DATA FOR ANALYSIS: Begin

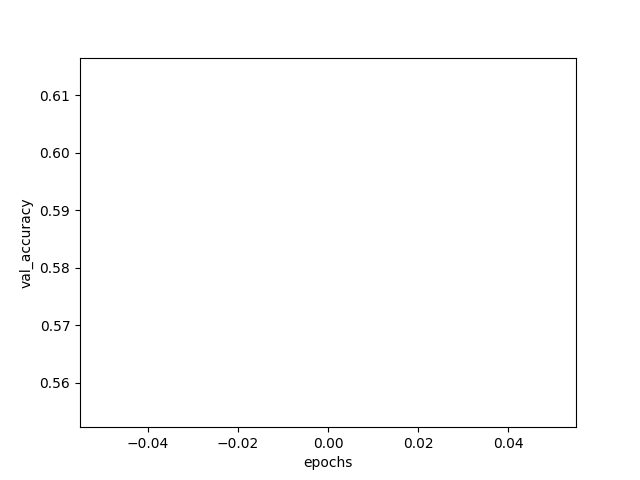
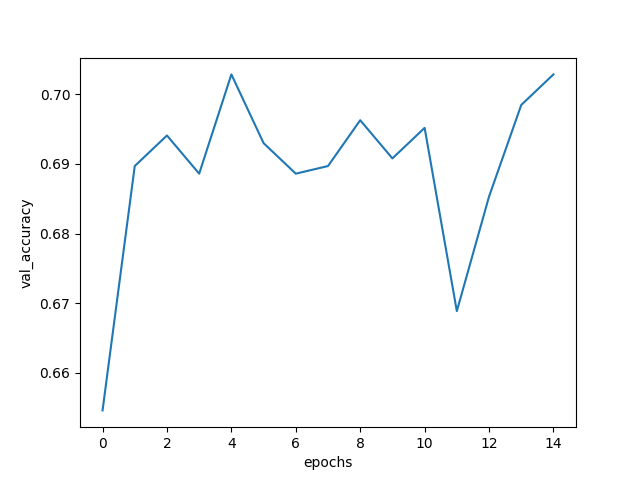
Implement VGG for gender model

diff --git a/Nick_tests/replicate/gender_model.py b/Nick_tests/replicate/gender_model.py
@@ -150,26 +150,41 @@ test_file_name="gender_fex_valset.csv"
 save_model_path="gender_model.pkl"
 train_dataset = GenderDataset(train_csv_path, train_file_name, dtype,"train")
 ## loader
-train_loader = DataLoader(train_dataset,batch_size=256,shuffle=True)
+train_loader = DataLoader(train_dataset,batch_size=64,shuffle=True)
 
 val_dataset = GenderDataset(train_csv_path, train_file_name, dtype,"val")
 ## loader
-val_loader = DataLoader(val_dataset,batch_size=256,shuffle=True)
+val_loader = DataLoader(val_dataset,batch_size=64,shuffle=True)
 
 test_dataset = GenderDataset(test_csv_path, test_file_name, dtype,"test")
 ## loader
-test_loader = DataLoader(test_dataset,batch_size=256,shuffle=True)
+test_loader = DataLoader(test_dataset,batch_size=64,shuffle=True)
 print("loaded data")
 
 temp_model=nn.Sequential(
-     nn.Conv2d(3, 16, kernel_size=3, stride=1),
-     nn.ReLU(inplace=True),
-     nn.BatchNorm2d(16),
-     nn.AdaptiveMaxPool2d(128),
-     nn.Conv2d(16, 32, kernel_size=3, stride=1),
-     nn.ReLU(inplace=True),
-     nn.BatchNorm2d(32),
-     nn.AdaptiveMaxPool2d(64),
+    nn.Conv2d(3, 16, kernel_size=3, stride=1),
+    nn.ReLU(inplace=True),
+    nn.BatchNorm2d(16),
+    nn.Conv2d(16, 16, kernel_size=3, stride=1),
+    nn.ReLU(inplace=True),
+    nn.BatchNorm2d(16),
+    nn.AdaptiveMaxPool2d(128),
+    ## 128x128
+    nn.Conv2d(16, 32, kernel_size=3, stride=1),
+    nn.ReLU(inplace=True),
+    nn.BatchNorm2d(32),
+    nn.Conv2d(32, 32, kernel_size=3, stride=1),
+    nn.ReLU(inplace=True),
+    nn.BatchNorm2d(32),
+    nn.AdaptiveMaxPool2d(64),
+    ## 64x64
+    nn.Conv2d(32, 64, kernel_size=3, stride=1),
+    nn.ReLU(inplace=True),
+    nn.BatchNorm2d(64),
+    nn.Conv2d(64, 64, kernel_size=3, stride=1),
+    nn.ReLU(inplace=True),
+    nn.BatchNorm2d(64),
+    nn.AdaptiveMaxPool2d(32),
     Flatten())
 
 temp_model = temp_model.type(dtype)
@@ -186,26 +201,41 @@ model = nn.Sequential(
     nn.Conv2d(3, 16, kernel_size=3, stride=1),
     nn.ReLU(inplace=True),
     nn.BatchNorm2d(16),
+    nn.Conv2d(16, 16, kernel_size=3, stride=1),
+    nn.ReLU(inplace=True),
+    nn.BatchNorm2d(16),
     nn.AdaptiveMaxPool2d(128),
+    ## 128x128
     nn.Conv2d(16, 32, kernel_size=3, stride=1),
     nn.ReLU(inplace=True),
     nn.BatchNorm2d(32),
+    nn.Conv2d(32, 32, kernel_size=3, stride=1),
+    nn.ReLU(inplace=True),
+    nn.BatchNorm2d(32),
     nn.AdaptiveMaxPool2d(64),
+    ## 64x64
+    nn.Conv2d(32, 64, kernel_size=3, stride=1),
+    nn.ReLU(inplace=True),
+    nn.BatchNorm2d(64),
+    nn.Conv2d(64, 64, kernel_size=3, stride=1),
+    nn.ReLU(inplace=True),
+    nn.BatchNorm2d(64),
+    nn.AdaptiveMaxPool2d(32),
     Flatten(),
-    nn.Linear(size[1], 512),
+    nn.Linear(size[1], 4096),
     nn.ReLU(inplace=True),
-    nn.Linear(512, 512),
+    nn.Linear(4096,1024),
     nn.ReLU(inplace=True),
-    nn.Linear(512, 2),
-    nn.Sigmoid())
+    nn.Linear(1024,2),
+    nn.Softmax())
 print("defined model")
 
 model.type(dtype)
 model.train()
 loss_fn = nn.CrossEntropyLoss().type(dtype)
-optimizer = optim.Adam(model.parameters(), lr=1e-5,weight_decay=5e-1)
+optimizer = optim.Adam(model.parameters(), lr=5e-5,weight_decay=0)
 print("start training")
-loss_history,acc_history,val_acc_history=train(train_loader,val_loader, model, loss_fn, optimizer, dtype,num_epochs=1, print_every=17)
+loss_history,acc_history,val_acc_history=train(train_loader,val_loader, model, loss_fn, optimizer, dtype,num_epochs=15, print_every=17)
 
 plt.plot(range(len(loss_history)),loss_history)
 plt.xlabel("iterations")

DATA FOR ANALYSIS: End

_REQUIRED ACTION_. The result should be the full listing, retyped exactly and free of pictures.

_COMPLETED TASK_.
Implement VGG for gender model

diff --git a/Nick_tests/replicate/gender_model.py b/Nick_tests/replicate/gender_model.py
@@ -150,26 +150,41 @@ test_file_name="gender_fex_valset.csv"
 save_model_path="gender_model.pkl"
 train_dataset = GenderDataset(train_csv_path, train_file_name, dtype,"train")
 ## loader
-train_loader = DataLoader(train_dataset,batch_size=256,shuffle=True)
+train_loader = DataLoader(train_dataset,batch_size=64,shuffle=True)
 
 val_dataset = GenderDataset(train_csv_path, train_file_name, dtype,"val")
 ## loader
-val_loader = DataLoader(val_dataset,batch_size=256,shuffle=True)
+val_loader = DataLoader(val_dataset,batch_size=64,shuffle=True)
 
 test_dataset = GenderDataset(test_csv_path, test_file_name, dtype,"test")
 ## loader
-test_loader = DataLoader(test_dataset,batch_size=256,shuffle=True)
+test_loader = DataLoader(test_dataset,batch_size=64,shuffle=True)
 print("loaded data")
 
 temp_model=nn.Sequential(
-     nn.Conv2d(3, 16, kernel_size=3, stride=1),
-     nn.ReLU(inplace=True),
-     nn.BatchNorm2d(16),
-     nn.AdaptiveMaxPool2d(128),
-     nn.Conv2d(16, 32, kernel_size=3, stride=1),
-     nn.ReLU(inplace=True),
-     nn.BatchNorm2d(32),
-     nn.AdaptiveMaxPool2d(64),
+    nn.Conv2d(3, 16, kernel_size=3, stride=1),
+    nn.ReLU(inplace=True),
+    nn.BatchNorm2d(16),
+    nn.Conv2d(16, 16, kernel_size=3, stride=1),
+    nn.ReLU(inplace=True),
+    nn.BatchNorm2d(16),
+    nn.AdaptiveMaxPool2d(128),
+    ## 128x128
+    nn.Conv2d(16, 32, kernel_size=3, stride=1),
+    nn.ReLU(inplace=True),
+    nn.BatchNorm2d(32),
+    nn.Conv2d(32, 32, kernel_size=3, stride=1),
+    nn.ReLU(inplace=True),
+    nn.BatchNorm2d(32),
+    nn.AdaptiveMaxPool2d(64),
+    ## 64x64
+    nn.Conv2d(32, 64, kernel_size=3, stride=1),
+    nn.ReLU(inplace=True),
+    nn.BatchNorm2d(64),
+    nn.Conv2d(64, 64, kernel_size=3, stride=1),
+    nn.ReLU(inplace=True),
+    nn.BatchNorm2d(64),
+    nn.AdaptiveMaxPool2d(32),
     Flatten())
 
 temp_model = temp_model.type(dtype)
@@ -186,26 +201,41 @@ model = nn.Sequential(
     nn.Conv2d(3, 16, kernel_size=3, stride=1),
     nn.ReLU(inplace=True),
     nn.BatchNorm2d(16),
+    nn.Conv2d(16, 16, kernel_size=3, stride=1),
+    nn.ReLU(inplace=True),
+    nn.BatchNorm2d(16),
     nn.AdaptiveMaxPool2d(128),
+    ## 128x128
     nn.Conv2d(16, 32, kernel_size=3, stride=1),
     nn.ReLU(inplace=True),
     nn.BatchNorm2d(32),
+    nn.Conv2d(32, 32, kernel_size=3, stride=1),
+    nn.ReLU(inplace=True),
+    nn.BatchNorm2d(32),
     nn.AdaptiveMaxPool2d(64),
+    ## 64x64
+    nn.Conv2d(32, 64, kernel_size=3, stride=1),
+    nn.ReLU(inplace=True),
+    nn.BatchNorm2d(64),
+    nn.Conv2d(64, 64, kernel_size=3, stride=1),
+    nn.ReLU(inplace=True),
+    nn.BatchNorm2d(64),
+    nn.AdaptiveMaxPool2d(32),
     Flatten(),
-    nn.Linear(size[1], 512),
+    nn.Linear(size[1], 4096),
     nn.ReLU(inplace=True),
-    nn.Linear(512, 512),
+    nn.Linear(4096,1024),
     nn.ReLU(inplace=True),
-    nn.Linear(512, 2),
-    nn.Sigmoid())
+    nn.Linear(1024,2),
+    nn.Softmax())
 print("defined model")
 
 model.type(dtype)
 model.train()
 loss_fn = nn.CrossEntropyLoss().type(dtype)
-optimizer = optim.Adam(model.parameters(), lr=1e-5,weight_decay=5e-1)
+optimizer = optim.Adam(model.parameters(), lr=5e-5,weight_decay=0)
 print("start training")
-loss_history,acc_history,val_acc_history=train(train_loader,val_loader, model, loss_fn, optimizer, dtype,num_epochs=1, print_every=17)
+loss_history,acc_history,val_acc_history=train(train_loader,val_loader, model, loss_fn, optimizer, dtype,num_epochs=15, print_every=17)
 
 plt.plot(range(len(loss_history)),loss_history)
 plt.xlabel("iterations")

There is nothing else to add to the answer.